At $50 Billion, Facebook Is Deeply Undervalued

Aug. 2.12 | About: Facebook (FB)

Facebook (NASDAQ:FB) published their earnings last week. Their revenue was 12 cents a share, and their earnings were -8 cents a share, due to "$1.3 billion of share-based compensation and related payroll tax expenses." Not surprisingly, the stock tanked about 15%, to $23.68 a share.

There's the argument that Facebook is not well managed, is a fad, they won't be able to monetize their users, worries about the upcoming employee share lockup expiration and so on and so forth. You can read the bearish arguments elsewhere on the internet. But I believe that Facebook is in fact deeply undervalued. To see how, let's compare Facebook to Google (NASDAQ:GOOG).

First, assume that Facebook, like Google, will make most of its revenue from advertising, i.e. users clicking on advertisements. Let's establish a point of reference. If you set up an account at, you can see how much the current bids for different keywords. For example, here are the CPCs (cost per click) for the following keywords:

Keyword CPC





asus laptops


buy skinny jeans


get new wallet


new wallet


Click to enlarge

For example, this means that if you Google 'new wallet', and click on a link to the side ("FOSSIL® Vintage Classics"), then bam! Fossil pays Google $2.25. I don't know how to get the average CPC over all of Google's advertisement links, or how many clicks Google is getting from its ads. But I think that $1.00 is a nice, round, conservative estimate, and I will assume that Facebook will get about the same CPC.

What will Facebook's operating margin be? Although it looks to be falling, perhaps I can assume that once they become more mature, their operating margin will become similar to Google's (33%), which is lower than what it is today. Just for argument's sake, to make my estimate more ridiculously conservative, say that Facebook's operating margin will be 20%.

So, by these conservative estimates, Facebook will make $.20 per click; multiply that by 500 million daily users, and Facebook is making on the order of $100 million times the average number of clicks per user. In other words, if users on average click one ad per year, Facebook makes $100 million. If users on average click ten ads per year, Facebook makes $1 billion.

At a P/E of 20, Facebook is worth $2 billion times the average number of clicks per user per year.

At this rate, Facebook needs only 25 clicks per user per year, or, on average one biweekly click per user, in order to justify its current valuation of $50 billion.
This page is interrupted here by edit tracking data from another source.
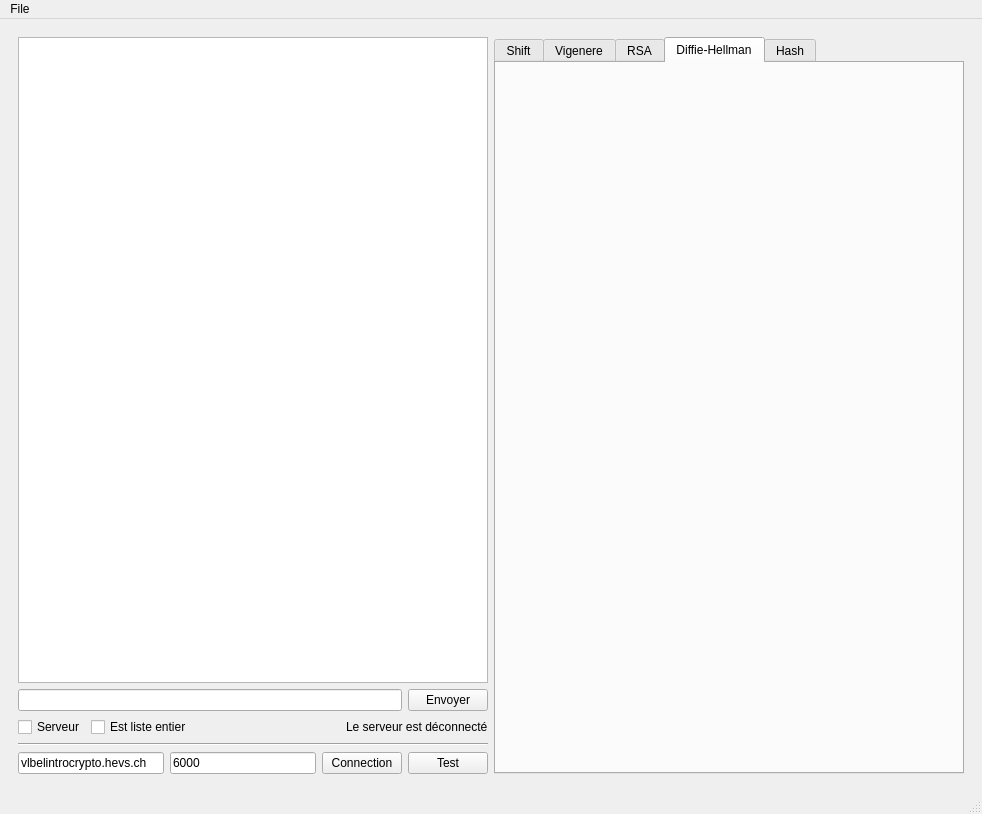
First picture: the form in crypto_client.ui, repository aa-augsburger/ISC_Crypto, before the edit.
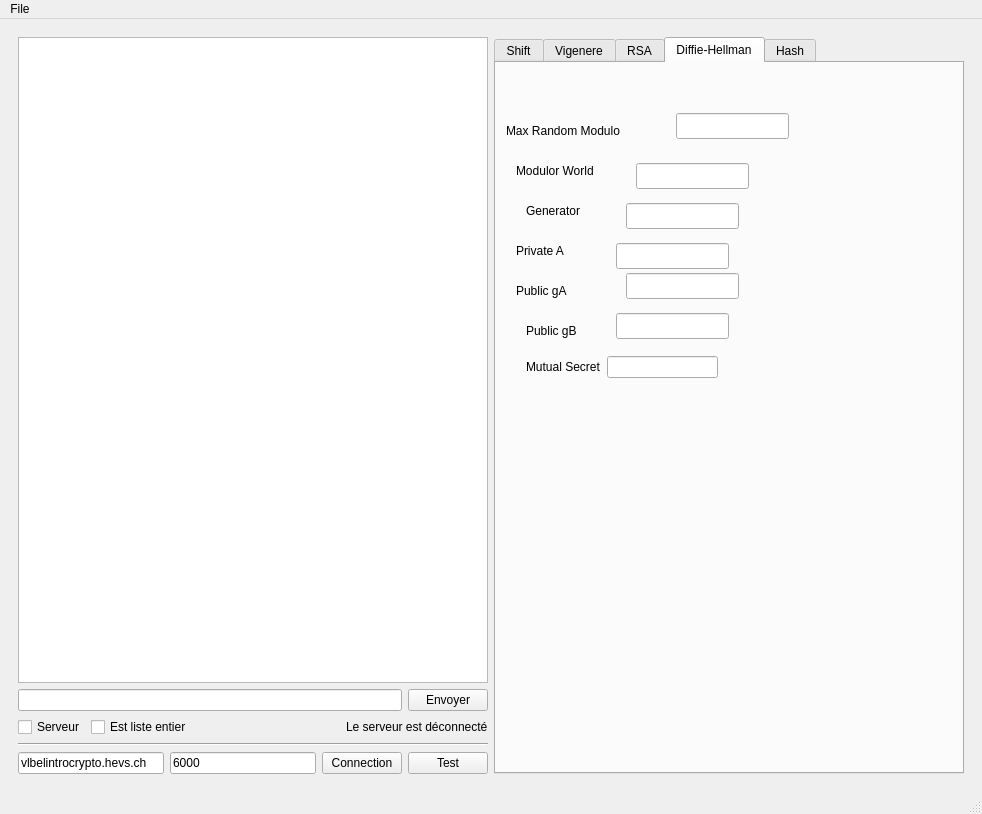
Second picture: the form after the edit. The open tabs and pages were chosen to show the change.

Diff of the .ui file:
```diff
--- a/crypto_client.ui
+++ b/crypto_client.ui
@@ -572,6 +572,166 @@
             <attribute name="title">
              <string>Diffie-Hellman</string>
             </attribute>
+            <widget class="QLabel" name="label_5">
+             <property name="geometry">
+              <rect>
+               <x>10</x>
+               <y>60</y>
+               <width>141</width>
+               <height>16</height>
+              </rect>
+             </property>
+             <property name="text">
+              <string>Max Random Modulo</string>
+             </property>
+            </widget>
+            <widget class="QLabel" name="label_6">
+             <property name="geometry">
+              <rect>
+               <x>20</x>
+               <y>100</y>
+               <width>131</width>
+               <height>16</height>
+              </rect>
+             </property>
+             <property name="text">
+              <string>Modulor World</string>
+             </property>
+            </widget>
+            <widget class="QLabel" name="label_7">
+             <property name="geometry">
+              <rect>
+               <x>30</x>
+               <y>140</y>
+               <width>131</width>
+               <height>16</height>
+              </rect>
+             </property>
+             <property name="text">
+              <string>Generator</string>
+             </property>
+            </widget>
+            <widget class="QLabel" name="label_8">
+             <property name="geometry">
+              <rect>
+               <x>20</x>
+               <y>180</y>
+               <width>131</width>
+               <height>16</height>
+              </rect>
+             </property>
+             <property name="text">
+              <string>Private A</string>
+             </property>
+            </widget>
+            <widget class="QLabel" name="label_9">
+             <property name="geometry">
+              <rect>
+               <x>20</x>
+               <y>220</y>
+               <width>151</width>
+               <height>16</height>
+              </rect>
+             </property>
+             <property name="text">
+              <string>Public gA</string>
+             </property>
+            </widget>
+            <widget class="QLabel" name="label_10">
+             <property name="geometry">
+              <rect>
+               <x>30</x>
+               <y>260</y>
+               <width>151</width>
+               <height>16</height>
+              </rect>
+             </property>
+             <property name="text">
+              <string>Public gB</string>
+             </property>
+            </widget>
+            <widget class="QLineEdit" name="lineEdit">
+             <property name="geometry">
+              <rect>
+               <x>180</x>
+               <y>50</y>
+               <width>113</width>
+               <height>26</height>
+              </rect>
+             </property>
+            </widget>
+            <widget class="QLineEdit" name="lineEdit_2">
+             <property name="geometry">
+              <rect>
+               <x>140</x>
+               <y>100</y>
+               <width>113</width>
+               <height>26</height>
+              </rect>
+             </property>
+            </widget>
+            <widget class="QLineEdit" name="lineEdit_3">
+             <property name="geometry">
+              <rect>
+               <x>130</x>
+               <y>140</y>
+               <width>113</width>
+               <height>26</height>
+              </rect>
+             </property>
+            </widget>
+            <widget class="QLineEdit" name="lineEdit_4">
+             <property name="geometry">
+              <rect>
+               <x>120</x>
+               <y>180</y>
+               <width>113</width>
+               <height>26</height>
+              </rect>
+             </property>
+            </widget>
+            <widget class="QLineEdit" name="lineEdit_5">
+             <property name="geometry">
+              <rect>
+               <x>130</x>
+               <y>210</y>
+               <width>113</width>
+               <height>26</height>
+              </rect>
+             </property>
+            </widget>
+            <widget class="QLineEdit" name="lineEdit_6">
+             <property name="geometry">
+              <rect>
+               <x>120</x>
+               <y>250</y>
+               <width>113</width>
+               <height>26</height>
+              </rect>
+             </property>
+            </widget>
+            <widget class="QWidget" name="">
+             <property name="geometry">
+              <rect>
+               <x>30</x>
+               <y>290</y>
+               <width>192</width>
+               <height>28</height>
+              </rect>
+             </property>
+             <layout class="QHBoxLayout" name="horizontalLayout_15">
+              <item>
+               <widget class="QLabel" name="label_11">
+                <property name="text">
+                 <string>Mutual Secret</string>
+                </property>
+               </widget>
+              </item>
+              <item>
+               <widget class="QLineEdit" name="lineEdit_7"/>
+              </item>
+             </layout>
+            </widget>
            </widget>
            <widget class="QWidget" name="hash">
             <attribute name="title">
```
Left out of the diff: 167 changed lines with no effect on the pictures.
At one click per week per user, Facebook's valuation shoots up to $100 billion, or twice its current valuation. Let me stress again that my estimates of profit per click are very conservative.

Lastly, the issue obviously comes up of whether Facebook will be able to get users to click at least 25 ads per year. I think the answer is that Facebook will have no problem doing so. I have no special insight into what kind of features Facebook is implementing to quietly get users to click more ads, but there are certainly no shortage of ideas and ways to implement them, and one can see early proof of higher mobile ad clicking.

Listening to the earnings call from last week, it sounds like Facebook is really hard at work at implementing these features and implementing them well, while focusing on user experience. I think that the possibilities are really endless for Facebook.

Disclosure: I am long FB.